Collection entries
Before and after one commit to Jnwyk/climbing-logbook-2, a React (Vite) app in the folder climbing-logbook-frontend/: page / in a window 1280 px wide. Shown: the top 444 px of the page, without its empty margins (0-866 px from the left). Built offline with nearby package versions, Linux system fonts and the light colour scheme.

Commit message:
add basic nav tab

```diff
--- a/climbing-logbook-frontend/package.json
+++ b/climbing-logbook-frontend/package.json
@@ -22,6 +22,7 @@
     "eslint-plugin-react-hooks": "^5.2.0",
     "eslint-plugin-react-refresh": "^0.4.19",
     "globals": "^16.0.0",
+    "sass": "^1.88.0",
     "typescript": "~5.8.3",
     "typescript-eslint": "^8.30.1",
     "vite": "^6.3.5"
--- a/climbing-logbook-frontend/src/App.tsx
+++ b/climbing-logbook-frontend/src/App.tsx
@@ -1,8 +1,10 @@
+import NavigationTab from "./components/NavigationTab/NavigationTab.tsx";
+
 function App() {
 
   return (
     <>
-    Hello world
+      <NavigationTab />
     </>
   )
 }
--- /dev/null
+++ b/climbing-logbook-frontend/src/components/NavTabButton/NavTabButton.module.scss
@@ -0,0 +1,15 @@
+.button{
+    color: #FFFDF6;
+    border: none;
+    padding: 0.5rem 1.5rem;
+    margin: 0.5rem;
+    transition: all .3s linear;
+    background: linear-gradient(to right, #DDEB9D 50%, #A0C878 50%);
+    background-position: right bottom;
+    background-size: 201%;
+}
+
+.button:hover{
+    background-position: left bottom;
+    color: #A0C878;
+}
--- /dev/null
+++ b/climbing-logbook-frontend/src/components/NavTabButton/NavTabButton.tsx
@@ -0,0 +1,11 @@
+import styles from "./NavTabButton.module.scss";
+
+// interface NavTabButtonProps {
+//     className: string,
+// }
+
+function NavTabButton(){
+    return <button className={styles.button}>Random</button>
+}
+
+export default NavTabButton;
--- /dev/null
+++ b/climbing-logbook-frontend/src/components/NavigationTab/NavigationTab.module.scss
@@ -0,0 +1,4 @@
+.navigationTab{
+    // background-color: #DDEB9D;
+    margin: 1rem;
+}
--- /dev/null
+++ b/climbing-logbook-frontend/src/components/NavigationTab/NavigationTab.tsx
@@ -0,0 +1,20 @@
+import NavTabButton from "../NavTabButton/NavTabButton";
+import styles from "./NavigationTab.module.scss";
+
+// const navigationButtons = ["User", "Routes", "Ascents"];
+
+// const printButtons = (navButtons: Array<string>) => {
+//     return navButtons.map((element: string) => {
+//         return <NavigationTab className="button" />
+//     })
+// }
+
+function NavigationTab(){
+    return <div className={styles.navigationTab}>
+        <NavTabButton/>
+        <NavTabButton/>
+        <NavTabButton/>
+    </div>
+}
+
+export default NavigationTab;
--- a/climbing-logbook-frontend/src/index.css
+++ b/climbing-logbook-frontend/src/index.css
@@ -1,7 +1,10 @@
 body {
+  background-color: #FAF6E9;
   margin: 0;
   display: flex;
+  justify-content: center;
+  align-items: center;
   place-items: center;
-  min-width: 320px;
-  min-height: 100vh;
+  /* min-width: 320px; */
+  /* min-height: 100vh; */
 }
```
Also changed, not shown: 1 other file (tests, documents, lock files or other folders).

**What to do:** Return, from the entries, each line that holds "background".

**Task result:**
+    background: linear-gradient(to right, #DDEB9D 50%, #A0C878 50%);
+    background-position: right bottom;
+    background-size: 201%;
+    background-position: left bottom;
+    // background-color: #DDEB9D;
+  background-color: #FAF6E9;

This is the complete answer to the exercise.